The way to this goes, in my eyes, through the recovery:
1) of the Liturgy (how do you want people to believe in the Real presence, if you feed them the dumbed down, protestantised New Mass?);
2) of proper Catholic instruction; and
3) of an assertive mentality and media behaviour replacing “social justice” rhetoric with true evangelisation.
The crisis is vast, but it is not such a deep ideological hiatus as, say, the Heresies of Luther, Calvin and Zwingli were.
Bring proper instruction to the sheep, and they will naturally come back to the fold.
Father Michael Pfleger is one of the stupidest liberal nutters in the Land of the Free, a fact of which you can easily persuade yourself by watching the video above. His speciality seems to be an extreme form of “white guilt complex” and if you look at the video above you will see the extremes to which this chap can go to. He is like a very pale Farrakhan.
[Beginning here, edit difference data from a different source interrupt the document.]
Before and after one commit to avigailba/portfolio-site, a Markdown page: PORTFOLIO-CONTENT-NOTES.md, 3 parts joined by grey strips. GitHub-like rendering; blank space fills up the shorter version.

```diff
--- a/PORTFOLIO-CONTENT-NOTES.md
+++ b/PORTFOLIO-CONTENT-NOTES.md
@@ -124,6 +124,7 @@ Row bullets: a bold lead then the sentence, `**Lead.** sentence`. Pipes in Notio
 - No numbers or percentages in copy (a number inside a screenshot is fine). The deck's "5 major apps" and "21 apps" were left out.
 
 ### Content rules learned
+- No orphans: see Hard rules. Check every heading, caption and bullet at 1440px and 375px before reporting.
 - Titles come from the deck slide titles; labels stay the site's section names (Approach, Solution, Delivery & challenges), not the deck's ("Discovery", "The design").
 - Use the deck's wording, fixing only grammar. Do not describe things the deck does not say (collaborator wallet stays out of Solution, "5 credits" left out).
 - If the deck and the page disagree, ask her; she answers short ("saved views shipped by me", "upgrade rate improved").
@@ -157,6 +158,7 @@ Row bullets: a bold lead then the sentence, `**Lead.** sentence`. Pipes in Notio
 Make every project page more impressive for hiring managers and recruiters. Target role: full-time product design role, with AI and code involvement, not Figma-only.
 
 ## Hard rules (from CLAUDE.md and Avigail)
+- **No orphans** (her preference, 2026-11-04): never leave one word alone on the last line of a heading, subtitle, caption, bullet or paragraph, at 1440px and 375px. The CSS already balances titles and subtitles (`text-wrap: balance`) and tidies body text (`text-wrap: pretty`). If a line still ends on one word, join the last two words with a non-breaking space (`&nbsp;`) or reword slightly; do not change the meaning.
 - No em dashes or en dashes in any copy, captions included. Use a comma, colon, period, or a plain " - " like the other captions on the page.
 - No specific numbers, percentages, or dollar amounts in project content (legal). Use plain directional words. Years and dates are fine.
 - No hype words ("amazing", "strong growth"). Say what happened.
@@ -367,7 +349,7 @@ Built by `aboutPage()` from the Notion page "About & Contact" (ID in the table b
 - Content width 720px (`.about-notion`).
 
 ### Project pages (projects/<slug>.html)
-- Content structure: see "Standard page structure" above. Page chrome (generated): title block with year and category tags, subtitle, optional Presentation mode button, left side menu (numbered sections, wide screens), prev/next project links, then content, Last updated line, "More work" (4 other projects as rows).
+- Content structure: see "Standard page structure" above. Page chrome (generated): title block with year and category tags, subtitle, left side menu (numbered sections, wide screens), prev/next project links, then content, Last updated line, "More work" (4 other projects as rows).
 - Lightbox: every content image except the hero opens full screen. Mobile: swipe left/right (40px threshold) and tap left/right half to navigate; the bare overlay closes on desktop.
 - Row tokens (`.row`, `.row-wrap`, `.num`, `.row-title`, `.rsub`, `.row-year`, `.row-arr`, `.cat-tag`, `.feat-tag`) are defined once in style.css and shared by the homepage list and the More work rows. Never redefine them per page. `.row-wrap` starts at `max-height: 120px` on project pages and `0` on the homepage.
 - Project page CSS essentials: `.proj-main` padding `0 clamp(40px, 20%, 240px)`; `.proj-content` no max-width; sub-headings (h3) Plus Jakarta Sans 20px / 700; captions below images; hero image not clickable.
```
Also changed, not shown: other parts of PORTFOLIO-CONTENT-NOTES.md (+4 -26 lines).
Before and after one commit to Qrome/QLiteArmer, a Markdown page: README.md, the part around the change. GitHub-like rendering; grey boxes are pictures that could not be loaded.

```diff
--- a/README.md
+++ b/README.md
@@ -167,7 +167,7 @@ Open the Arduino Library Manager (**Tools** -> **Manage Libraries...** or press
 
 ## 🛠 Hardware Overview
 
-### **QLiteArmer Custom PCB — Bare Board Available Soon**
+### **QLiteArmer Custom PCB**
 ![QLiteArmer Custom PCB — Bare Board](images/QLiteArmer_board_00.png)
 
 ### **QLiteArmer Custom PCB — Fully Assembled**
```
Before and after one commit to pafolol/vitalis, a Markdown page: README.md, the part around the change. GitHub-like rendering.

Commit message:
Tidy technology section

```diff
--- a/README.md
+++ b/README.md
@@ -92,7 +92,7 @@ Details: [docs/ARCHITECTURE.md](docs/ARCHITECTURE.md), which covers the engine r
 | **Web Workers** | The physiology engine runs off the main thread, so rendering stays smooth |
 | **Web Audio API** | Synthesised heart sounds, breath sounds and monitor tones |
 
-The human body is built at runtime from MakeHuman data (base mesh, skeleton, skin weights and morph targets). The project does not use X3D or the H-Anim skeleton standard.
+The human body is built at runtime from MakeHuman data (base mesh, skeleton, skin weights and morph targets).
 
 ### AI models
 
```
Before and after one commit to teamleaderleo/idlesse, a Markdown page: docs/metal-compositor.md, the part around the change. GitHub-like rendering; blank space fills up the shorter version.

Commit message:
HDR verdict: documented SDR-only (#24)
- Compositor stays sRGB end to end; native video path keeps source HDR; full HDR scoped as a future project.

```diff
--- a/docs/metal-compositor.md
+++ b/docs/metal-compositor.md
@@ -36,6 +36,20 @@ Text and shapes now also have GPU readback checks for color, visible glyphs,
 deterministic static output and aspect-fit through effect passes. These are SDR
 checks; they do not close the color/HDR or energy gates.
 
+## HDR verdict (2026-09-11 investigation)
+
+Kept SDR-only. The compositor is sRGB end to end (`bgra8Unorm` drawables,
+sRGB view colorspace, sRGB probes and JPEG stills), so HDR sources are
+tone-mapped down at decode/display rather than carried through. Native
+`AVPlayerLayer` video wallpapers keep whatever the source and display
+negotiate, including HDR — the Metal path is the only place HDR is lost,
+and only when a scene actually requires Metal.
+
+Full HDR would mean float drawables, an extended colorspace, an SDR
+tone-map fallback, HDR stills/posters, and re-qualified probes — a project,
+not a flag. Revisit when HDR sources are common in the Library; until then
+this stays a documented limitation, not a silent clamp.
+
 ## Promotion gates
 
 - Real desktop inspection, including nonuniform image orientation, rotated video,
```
I’m sure Michelle Obama likes him a lot, though I doubt that he is Muslim enough for her husband.
You will in the video also note the personal show set up by the man; the studied, extreme gesture, the “protestant preacher” attitude, the over-the-top tones.
You would be forgiven for thinking that such a priest is, well, not very priestly. You would be right.
Father Pfleger has just been suspended by his bishop. The reason for this is that, being requested to be transferred to another position – in a role which, from what I can see, can in no way be seen as a deminutio, which considering the fanaticism of the man might be a scandal in itself – he not only refused to obey, but declared publicly on the radio that, if forced to be transferred, he would consider leaving the Church altogether. Methinks, he hasn’t read the job description properly.
Father Pfleger shows the self-centeredness of the liberal would-be prophets like him; he shows that not Christ is at the centre of what he does, but his own pride and convenience; he shows that the notoriety given to him by his pandering to the most aggressive black revanchist attitude has gone to his head, big time.
Please compare this to a Father Corapi, suspended because of one letter and who disagrees with the decision – as he is certainly allowed to do – but still obeys to the order of his superior.
These are the occasions where you can see who is interested in serving God and who is interested in the promoting of political ideology and of himself.
Father Pfleger has been given some week for prayer and recollection – whilst being suspended – and he is now in front of the choice whether to admit that he has been an ass (again) or show to everyone what a fake catholic he has always been.
I do not doubt that he can make a more than decent living as a defrocked preacher, touring resentful black America as the white liberal poster boy. But at least he won’t be allowed to go on with his madness whilst being a Catholic priest anymore.